Fighting in New Guinea was especially gruesome. With so much at stake, rugged terrain, foul climate, tenuous supply lines and the desperation of both combatants magnified the always-brutal nature of close quarters combat. Provisions were limited to what the soldiers carried and what could be packed in. Ammunition got top priority, food second, hospital supplies third. Consequently medicine was always in short supply, often non-existent. Lacking any other medical care Jim Moir and many other soldiers allowed blowflies to lay eggs in their wounds. The resultant maggots ate their rotten flesh keeping the wound clean and preventing gangrene.

Out of necessity stretcher-bearers were limited to only the most severely wounded. When Japanese machinegun fire shattered his lower leg medics fabricated a splint out of banana leaves. Refusing a litter, Charles Metson wrapped his hands and knees in rags and crawled down the trail he had so laboriously climbed just days before. Such was the spirit and the fortitude of the 39th Battalion.

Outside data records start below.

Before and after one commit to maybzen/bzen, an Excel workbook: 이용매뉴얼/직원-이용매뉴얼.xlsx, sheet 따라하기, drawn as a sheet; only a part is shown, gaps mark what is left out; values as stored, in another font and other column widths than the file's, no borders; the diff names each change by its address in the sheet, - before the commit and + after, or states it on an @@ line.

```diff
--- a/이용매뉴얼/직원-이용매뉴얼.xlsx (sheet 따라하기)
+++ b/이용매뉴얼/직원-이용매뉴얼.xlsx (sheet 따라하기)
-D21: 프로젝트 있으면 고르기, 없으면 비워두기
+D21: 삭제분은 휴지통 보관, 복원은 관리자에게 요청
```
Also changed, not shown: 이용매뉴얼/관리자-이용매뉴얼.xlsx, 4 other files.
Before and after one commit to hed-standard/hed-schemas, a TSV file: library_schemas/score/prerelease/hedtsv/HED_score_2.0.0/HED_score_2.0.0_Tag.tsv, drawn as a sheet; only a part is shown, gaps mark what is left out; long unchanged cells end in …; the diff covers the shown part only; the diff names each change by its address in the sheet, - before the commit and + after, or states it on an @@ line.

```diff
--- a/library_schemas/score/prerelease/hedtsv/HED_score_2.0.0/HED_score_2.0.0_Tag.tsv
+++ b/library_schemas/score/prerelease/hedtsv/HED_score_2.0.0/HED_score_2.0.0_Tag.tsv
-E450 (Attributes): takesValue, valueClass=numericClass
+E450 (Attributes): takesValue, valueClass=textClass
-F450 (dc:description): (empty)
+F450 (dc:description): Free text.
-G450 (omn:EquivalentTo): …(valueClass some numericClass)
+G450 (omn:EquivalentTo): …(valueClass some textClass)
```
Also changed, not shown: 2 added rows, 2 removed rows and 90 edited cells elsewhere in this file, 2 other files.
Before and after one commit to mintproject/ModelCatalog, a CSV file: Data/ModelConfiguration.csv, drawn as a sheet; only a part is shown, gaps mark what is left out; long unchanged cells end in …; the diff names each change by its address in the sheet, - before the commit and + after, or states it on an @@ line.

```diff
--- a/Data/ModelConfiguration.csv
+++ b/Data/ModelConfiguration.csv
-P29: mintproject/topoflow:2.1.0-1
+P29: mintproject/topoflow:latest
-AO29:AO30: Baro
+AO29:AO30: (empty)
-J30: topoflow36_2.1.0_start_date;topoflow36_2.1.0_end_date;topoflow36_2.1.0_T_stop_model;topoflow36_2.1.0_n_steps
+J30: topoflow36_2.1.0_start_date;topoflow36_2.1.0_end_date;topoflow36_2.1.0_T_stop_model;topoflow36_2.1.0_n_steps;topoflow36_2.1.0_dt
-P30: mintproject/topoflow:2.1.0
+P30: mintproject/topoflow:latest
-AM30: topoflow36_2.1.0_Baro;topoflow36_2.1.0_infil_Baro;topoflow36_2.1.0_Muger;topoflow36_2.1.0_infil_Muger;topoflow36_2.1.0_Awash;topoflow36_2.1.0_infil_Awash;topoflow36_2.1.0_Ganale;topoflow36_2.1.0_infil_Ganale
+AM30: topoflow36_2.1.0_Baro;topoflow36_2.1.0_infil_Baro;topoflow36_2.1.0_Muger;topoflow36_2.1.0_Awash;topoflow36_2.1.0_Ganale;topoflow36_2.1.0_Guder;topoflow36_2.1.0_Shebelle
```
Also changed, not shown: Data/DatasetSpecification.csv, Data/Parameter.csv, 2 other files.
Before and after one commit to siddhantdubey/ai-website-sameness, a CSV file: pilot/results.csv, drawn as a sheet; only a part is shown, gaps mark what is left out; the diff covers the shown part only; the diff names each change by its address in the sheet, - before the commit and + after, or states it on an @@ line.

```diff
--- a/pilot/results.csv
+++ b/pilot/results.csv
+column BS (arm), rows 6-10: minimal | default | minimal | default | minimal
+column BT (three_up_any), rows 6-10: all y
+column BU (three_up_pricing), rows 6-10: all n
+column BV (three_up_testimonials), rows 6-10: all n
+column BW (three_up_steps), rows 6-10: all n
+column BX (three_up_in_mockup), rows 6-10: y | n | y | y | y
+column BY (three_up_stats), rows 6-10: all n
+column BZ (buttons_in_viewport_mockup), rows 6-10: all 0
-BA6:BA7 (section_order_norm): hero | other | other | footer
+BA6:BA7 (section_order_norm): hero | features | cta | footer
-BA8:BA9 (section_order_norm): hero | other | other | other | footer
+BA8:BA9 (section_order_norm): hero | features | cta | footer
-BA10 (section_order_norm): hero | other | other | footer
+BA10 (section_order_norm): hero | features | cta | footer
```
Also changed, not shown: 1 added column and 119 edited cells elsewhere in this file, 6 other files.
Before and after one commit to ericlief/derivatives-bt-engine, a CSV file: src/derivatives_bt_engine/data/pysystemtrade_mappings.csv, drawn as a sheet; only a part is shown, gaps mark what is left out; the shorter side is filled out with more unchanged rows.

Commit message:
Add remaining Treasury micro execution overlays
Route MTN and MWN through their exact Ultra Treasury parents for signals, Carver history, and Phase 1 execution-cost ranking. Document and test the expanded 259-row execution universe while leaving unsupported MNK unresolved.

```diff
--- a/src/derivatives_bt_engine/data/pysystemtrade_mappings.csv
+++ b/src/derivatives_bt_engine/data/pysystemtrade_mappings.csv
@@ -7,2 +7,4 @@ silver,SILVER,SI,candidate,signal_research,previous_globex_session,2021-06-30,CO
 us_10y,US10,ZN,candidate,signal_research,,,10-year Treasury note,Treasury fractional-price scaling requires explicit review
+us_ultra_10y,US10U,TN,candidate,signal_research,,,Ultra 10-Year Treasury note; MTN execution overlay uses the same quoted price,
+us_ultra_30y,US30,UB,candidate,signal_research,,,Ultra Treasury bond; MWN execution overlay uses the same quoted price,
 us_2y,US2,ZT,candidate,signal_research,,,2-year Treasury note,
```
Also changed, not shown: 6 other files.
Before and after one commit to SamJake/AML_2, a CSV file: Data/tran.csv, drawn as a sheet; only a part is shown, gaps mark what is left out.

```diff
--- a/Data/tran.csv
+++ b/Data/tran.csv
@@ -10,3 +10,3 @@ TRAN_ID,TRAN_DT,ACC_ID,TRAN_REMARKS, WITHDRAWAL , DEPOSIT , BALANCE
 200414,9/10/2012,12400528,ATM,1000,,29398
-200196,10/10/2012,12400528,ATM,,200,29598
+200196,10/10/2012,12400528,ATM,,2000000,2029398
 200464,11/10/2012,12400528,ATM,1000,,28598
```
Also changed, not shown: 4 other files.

If Midway was the turning point for the United States, then New Guinea was the defining moment for Australia. Although comparatively few troops were engaged their spirit was unmatched and the battle of the Kokoda Trail greatly influenced the outcome of the Pacific War. On 29 August of each year Australians rightfully observe ‘Kokoda Day’ to honor the young men who endured so much.

Australian soldiers watch as the Australian flag is raised over Kokoda, November 1942 (Australian War Museum)

Australian soldiers watch as the Australian flag is raised over Kokoda, November 1942 (Australian War Museum)